- Haines, Alaska
- U.S. military presence in Alaska during boundary disputes with Canada.
- National Historic Landmark designated on June 2, 1978
- OPEN TO PUBLIC:
- MANAGED BY:
- Alaska Indian Arts
Gateway to Alaska Gold
In July 1902, Haines was chosen as the site for a permanent fort in upper Lynn Canal. Located 17 miles from Skagway the site made it possible to monitor traffic bound inland over the Dalton, Chilkoot, Chilkat, and White Pass trails. In this way the Army hoped to impose order on the unruly mob of gold seekers heading north while also providing a military presence in Alaska during boundary dispute with Canada. Completed in 1904, Fort William H. Seward was the last of twelve Gold Rush era military posts built in Alaska.

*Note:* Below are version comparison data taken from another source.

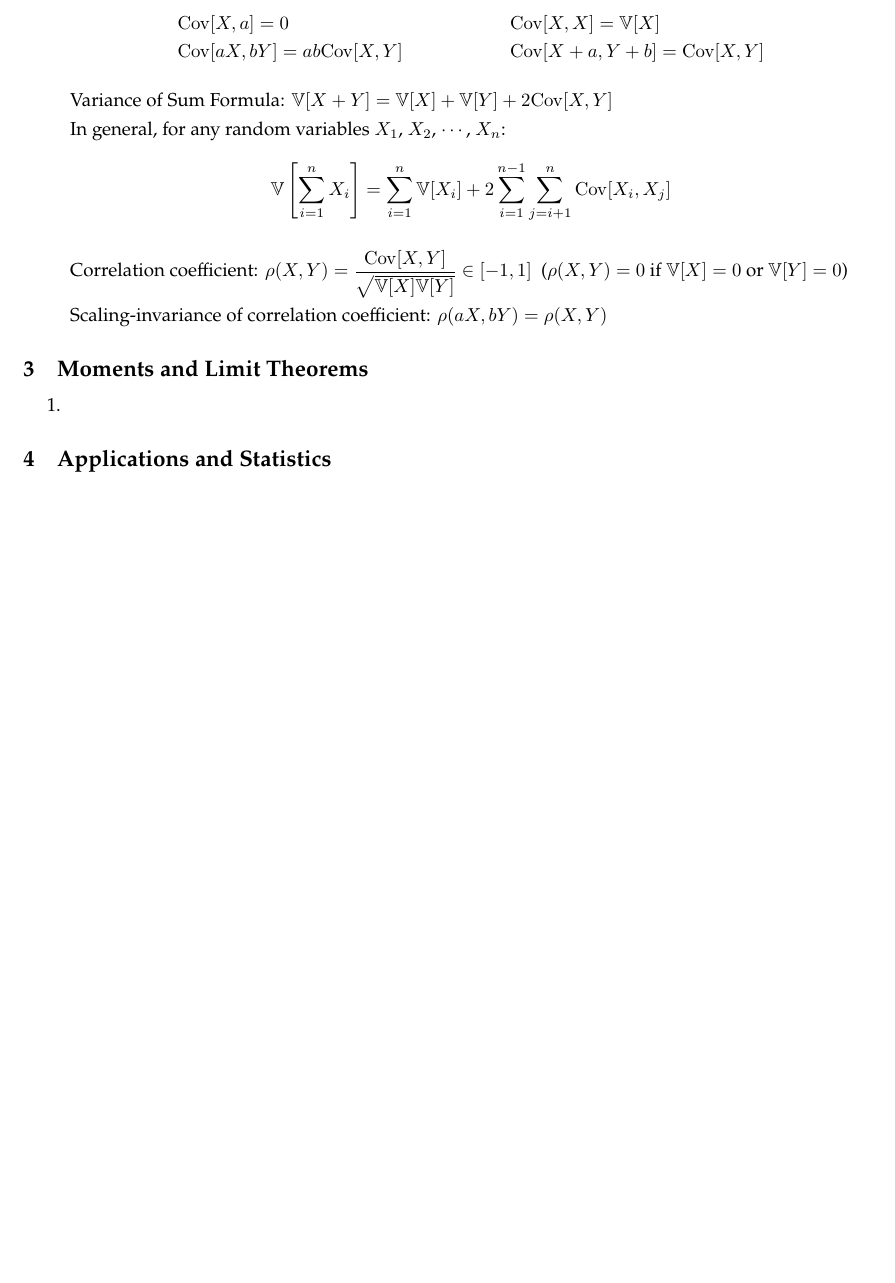
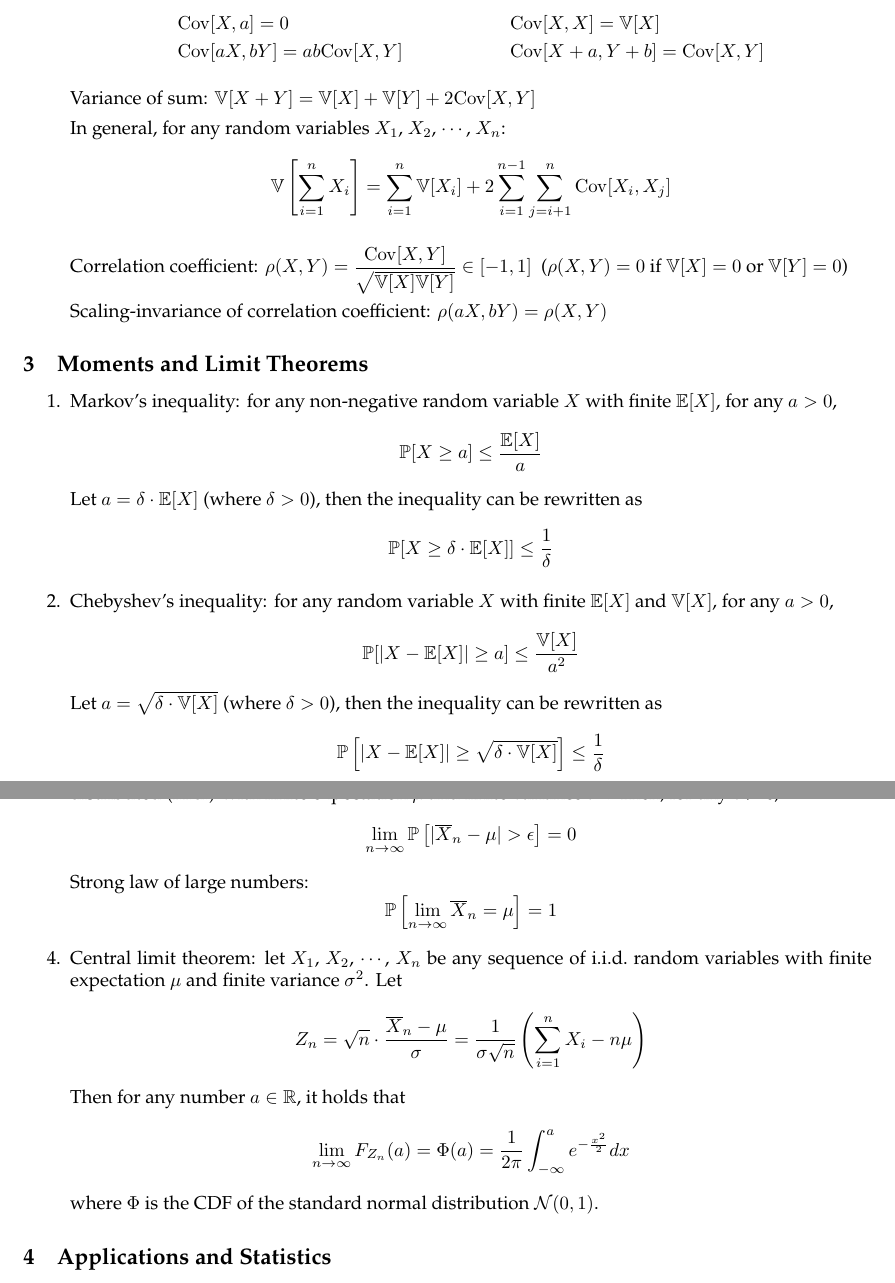
Before and after one commit to VictorZXY/cst-part-ia-introprob-cheat-sheet, a LaTeX document (IntroProb Cheat Sheet.tex): part of page 4 of 4 before the commit and two parts of pages 4 and 5 of 5 after it, the two joined at a grey line, cut so that both start at the same text, the shorter picture padded with empty space. Compiled offline with pdfLaTeX.

Commit message:
Finish Part 3: Moments and Limit Theorems

```diff
--- a/IntroProb Cheat Sheet.tex
+++ b/IntroProb Cheat Sheet.tex
@@ -20,6 +20,7 @@
 \usepackage{multirow}
 \usepackage{newpxtext}
 %\usepackage{newpxmath}
+\usepackage{nicefrac}
 \usepackage{ragged2e}
 \usepackage{subcaption}
 \usepackage{textcomp}
@@ -241,7 +252,7 @@
 			&\mathrm{Cov}[aX,bY]=ab\mathrm{Cov}[X,Y] &&\mathrm{Cov}[X+a,Y+b]=\mathrm{Cov}[X,Y]
 		\end{align*}
 
-		Variance of Sum Formula: $\mathbb{V}[X+Y]=\mathbb{V}[X]+\mathbb{V}[Y]+2\mathrm{Cov}[X,Y]$
+		Variance of sum: $\mathbb{V}[X+Y]=\mathbb{V}[X]+\mathbb{V}[Y]+2\mathrm{Cov}[X,Y]$
 
 		In general, for any random variables $X_1$, $X_2$, $\cdots$, $X_n$:
 		$$\mathbb{V}\left[\sum_{i=1}^{n}X_i\right]=\sum_{i=1}^{n}\mathbb{V}[X_i]+2\sum_{i=1}^{n-1}\sum_{j=i+1}
@@ -256,7 +267,26 @@
 \subsection{Moments and Limit Theorems}
 
 \begin{enumerate}
-	\item
+	\item Markov's inequality: for any non-negative random variable $X$ with finite $\mathbb{E}[X]$, for any $a>0$,
+		$$\mathbb{P}[X\geq a]\leq\frac{\mathbb{E}[X]}{a}$$
+		Let $a=\delta\cdot\mathbb{E}[X]$ (where $\delta>0$), then the inequality can be rewritten as
+		$$\mathbb{P}[X\geq\delta\cdot\mathbb{E}[X]]\leq\frac{1}{\delta}$$
+
+	\item Chebyshev's inequality: for any random variable $X$ with finite $\mathbb{E}[X]$ and $\mathbb{V}[X]$, for any $a>0$,
+		$$\mathbb{P}[|X-\mathbb{E}[X]|\geq a]\leq\frac{\mathbb{V}[X]}{a^2}$$
+		Let $a=\sqrt{\delta\cdot\mathbb{V}[X]}$ (where $\delta>0$), then the inequality can be rewritten as
+		$$\mathbb{P}\left[|X-\mathbb{E}[X]|\geq\sqrt{\delta\cdot\mathbb{V}[X]}\right]\leq\frac{1}{\delta}$$
+
+	\item Weak law of large numbers: let $\overline{X}_n=\frac{1}{n}\sum_{i=1}^{n}X_i$, where $X_i$'s are independent and identically distributed (i.i.d.) with finite expectation $\mu$ and finite variance $\sigma^2$. Then, for any $\epsilon>0$,
+		$$\lim_{n\to\infty}\mathbb{P}\left[|\overline{X}_n-\mu|>\epsilon\right]=0$$
+		Strong law of large numbers:
+		$$\mathbb{P}\left[\lim_{n\to\infty}\overline{X}_n=\mu\right]=1$$
+
+	\item Central limit theorem: let $X_1$, $X_2$, $\cdots$, $X_n$ be any sequence of i.i.d.~random variables with finite expectation $\mu$ and finite variance $\sigma^2$. Let
+		$$Z_n=\sqrt{n}\cdot\frac{\overline{X}_n-\mu}{\sigma}=\frac{1}{\sigma\sqrt{n}}\left(\sum_{i=1}^{n}X_i-n\mu\right)$$
+		Then for any number $a\in\mathbb{R}$, it holds that
+		$$\lim_{n\to\infty}F_{Z_n}(a)=\Phi(a)=\frac{1}{2\pi}\int_{-\infty}^{a}e^{-\frac{x^2}{2}}dx$$
+		where $\Phi$ is the CDF of the standard normal distribution $\mathcal{N}(0,1)$.
 \end{enumerate}
 
 \subsection{Applications and Statistics}
```
Also changed, not shown: IntroProb Cheat Sheet.pdf, README.md, IntroProb Cheat Sheet.tex (14 more changed lines).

With the Klondike Gold Rush, which began in 1897, as many as 100,000 people rushed north. While some stampeders travelled to the Klondike via the more expensive Yukon River route most went over one of the four Gold Rush trails near Haines, and the Canadian border. With the large influx of people came crime. Most of it consisted of property crimes such as theft, embezzlement, and con games or “sin crimes” such as illegal gambling, prostitution and illegal manufacture and sale of alcohol. Troops were needed to bring order to the territory.
The flood of people to area in southeast Alaska near the Canadian border brought attention the long dormant Alaska-Canada boundary dispute. Fort William H. Seward was established on the Canadian side of the boundary claimed by Canada as a challenge to this claim, which was resolved in 1903 as the fort neared completion. From 1925 to 1940, Fort William H. Seward was the only active Army post in Alaska. During World War I the fort served as a training center for Alaska draftees, and during World War II the fort served as a recruitment station, rest stop, and training center for troops involved in the Aleutian Campaign and the war effort throughout the territory.